Daily Archives: March 17, 2015

Organic is Natural not Neglected

orange-tree-beautiful-wallpaper-660x330There is a term used in the organic certification world “Organic by Neglect” to indicate farmers seeking organic certification because they do nothing to the field. It is a myth that organic production is the absence of chemicals. Organic production is the mindful replacement of artificial environmental control through chemicals with directed management of natural processes. Farm neglect is not organic production and can be detrimental to the farm and surrounding producers.

There is nothing natural about a grove of lined up trees of one fruit crop or rows of a single planted green. These environments create conditions that can attract crop specific pests or deplete and erode soils without proper monitoring and maintenance. This is the basis of the requirements of the Organic System Plan. You must show what you are going to do, not what you are not going to do. IF

We are certainly no fans of paperwork at AgNet, but the age-old success adage of Make the Plan and Follow the Plan certainly applies to organic farming.

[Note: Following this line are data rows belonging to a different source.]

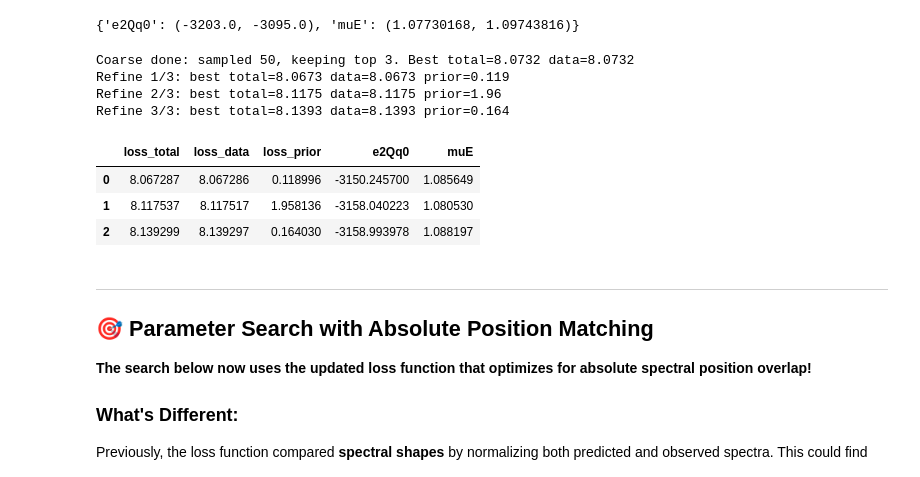
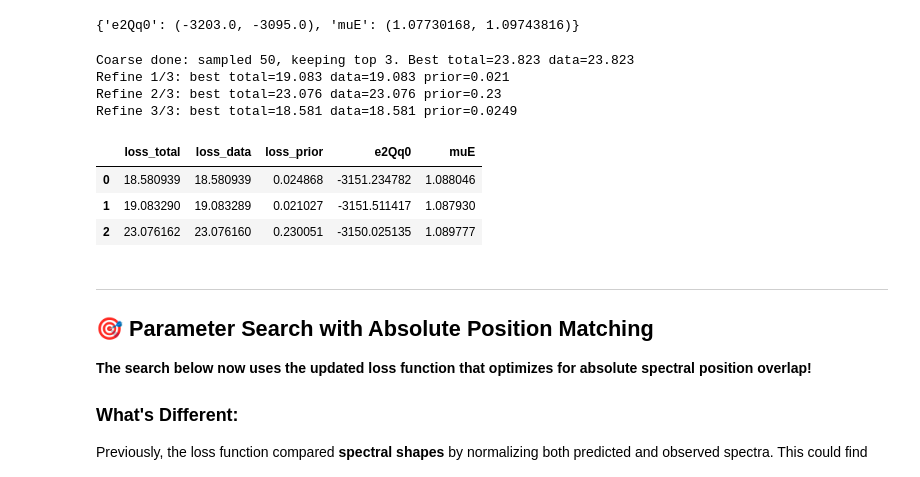
Before and after one commit to YuikiTakahashi/Molecule_spectrum_prediction, a Jupyter notebook: 173_prediction_Nov2025.ipynb, the cells around one changed output. Saved outputs shown, nothing was run; the diff lists cells and outputs as text; code cells hidden in the pictures.

```diff
--- a/173_prediction_Nov2025.ipynb
+++ b/173_prediction_Nov2025.ipynb
@@ -581,7 +581,7 @@ UNASSIGNED_DATA_PATH = Path("synthetic_peaks.csv")  # or your real CSV
 UNASSIGNED_SIGMA = 0.05  # MHz Gaussian broadening (100 kHz) used in loss and plotting
 
 # Fallback defaults ONLY used if you call the model without Ez/B explicitly
-DEFAULT_EZ_FIELD = 40.0
+DEFAULT_EZ_FIELD = 0.0
 DEFAULT_B_FIELD = 1e-8
 
 # Load peak-list data (must contain these columns)
@@ -2012,7 +2012,7 @@ def total_loss_MAP(state, spectra, updates, priors,
                    indices=None, sigma=UNASSIGNED_SIGMA,
                    parity_sign=None, polarization=None,
                    lambda_prior=LAMBDA_PRIOR,
-                   allowed_transitions=None):
+                   allowed_transitions=None, match_tolerance=0.2):
     """
     L_total = L_data + lambda_prior * prior_penalty
     """
@@ -2025,6 +2025,7 @@ def total_loss_MAP(state, spectra, updates, priors,
         parity_sign=parity_sign,
         polarization=polarization,
         allowed_transitions=allowed_transitions,
+        match_tolerance = match_tolerance,
     )
 
     L_prior = prior_penalty(updates, priors)
@@ -2048,7 +2049,7 @@ def search_candidates_MAP(state, spectra, priors, bounds,
                           parity_sign=None, polarization=None,
                           lambda_prior=LAMBDA_PRIOR,
                           allowed_transitions=None,
-                          seed=0, verbose=True):
+                          seed=0, verbose=True, match_tolerance=0.2):
     """
     Stage 1: sample many candidates from priors, keep top_k.
     Stage 2: for each top candidate, do a cheap local random-walk refinement inside bounds.
@@ -2071,6 +2072,7 @@ def search_candidates_MAP(state, spectra, priors, bounds,
             parity_sign=parity_sign, polarization=polarization,
             lambda_prior=lambda_prior,
             allowed_transitions=allowed_transitions,
+            match_tolerance=match_tolerance,
         )
         coarse.append({"loss_total": Ltot, "loss_data": Ldata, "loss_prior": Lprior, **upd})
 
@@ -2120,40 +2122,41 @@ def search_candidates_MAP(state, spectra, priors, bounds,
             print(f"Refine {j+1}/{len(keep)}: best total={best_Ltot:.5g} data={best_Ldata:.5g} prior={best_Lprior:.3g}")
 
     df = pd.DataFrame(refined).sort_values("loss_total").reset_index(drop=True)
     return df
 
 # ---- RUN SEARCH ----
 best_df = search_candidates_MAP(
     X010_173,
     OBS_SPECTRA,
     priors={k: PARAM_PRIORS[k] for k in SEARCH_BOUNDS.keys()},
     bounds=SEARCH_BOUNDS,
     n_samples=50,        # 20–100 for smoke test
     top_k=3,             # keep small
     refine_steps=15,     # 0–20
     refine_scale=0.20,   # smaller steps since few steps
     indices=TRANSITION_INDEX_SET,
     sigma=UNASSIGNED_SIGMA,
     parity_sign=PARITY_SIGN,
     polarization=LASER_POLARIZATION,
     lambda_prior=LAMBDA_PRIOR,
     allowed_transitions=ALLOWED_TRANSITIONS,  # Set to ALLOWED_TRANSITIONS to use experimental constraints
     seed=123,
     verbose=True,
+    match_tolerance=0.2
 )
 
 
 
 best_df.head(10)
 # %% [output]
-Coarse done: sampled 50, keeping top 3. Best total=8.0732 data=8.0732
-Refine 1/3: best total=8.0673 data=8.0673 prior=0.119
-Refine 2/3: best total=8.1175 data=8.1175 prior=1.96
-Refine 3/3: best total=8.1393 data=8.1393 prior=0.164
+Coarse done: sampled 50, keeping top 3. Best total=23.823 data=23.823
+Refine 1/3: best total=19.083 data=19.083 prior=0.021
+Refine 2/3: best total=23.076 data=23.076 prior=0.23
+Refine 3/3: best total=18.581 data=18.581 prior=0.0249
 |  | loss_total | loss_data | loss_prior | e2Qq0 | muE |
-| 0 | 8.067287 | 8.067286 | 0.118996 | -3150.245700 | 1.085649 |
-| 1 | 8.117537 | 8.117517 | 1.958136 | -3158.040223 | 1.080530 |
-| 2 | 8.139299 | 8.139297 | 0.164030 | -3158.993978 | 1.088197 |
+| 0 | 18.580939 | 18.580939 | 0.024868 | -3151.234782 | 1.088046 |
+| 1 | 19.083290 | 19.083289 | 0.021027 | -3151.511417 | 1.087930 |
+| 2 | 23.076162 | 23.076160 | 0.230051 | -3150.025135 | 1.089777 |
 # %% [markdown]
 ---
 ## 🎯 Parameter Search with Absolute Position Matching
```
Also changed, not shown: parts of 1 cell of this notebook, 3 other files.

Because we are not relying on preventive sprays of toxic chemicals to kill pests and disease or premixed chemical nutrients to feed the plants, the environment needs to be more closely monitored to assure the plants are not under attack and have access to nutrients in the soil. Failure to monitor properly can lead to infestations that can lead to damage to the farm or soil depletion and erosion that can lead to long term soil degradation.

As part of our assistance to local farmers seeking certification, we are designing simple planning and record-keeping tools to raise their awareness of monitoring. This also allows them to keep records of their monitoring which is an essential part of organic certification. We seek out farm consultants and PCAs to provide regular monitoring and feedback as part of their organic plan. Our mission in certification assistance is not to just complete the paperwork, but convey the process being documented so they can understand how to properly maintain organic production.

The next time you are at the Farmers Market, do not ask your local farmer the “No Spray” question, ask them what they are doing to avoid soil depletion (good flavor and nutritional value), inhibit pest buildup (prevent those nasty State Emergency Sprays) and  improve the environment (habitat for bees, wildlife and clean water).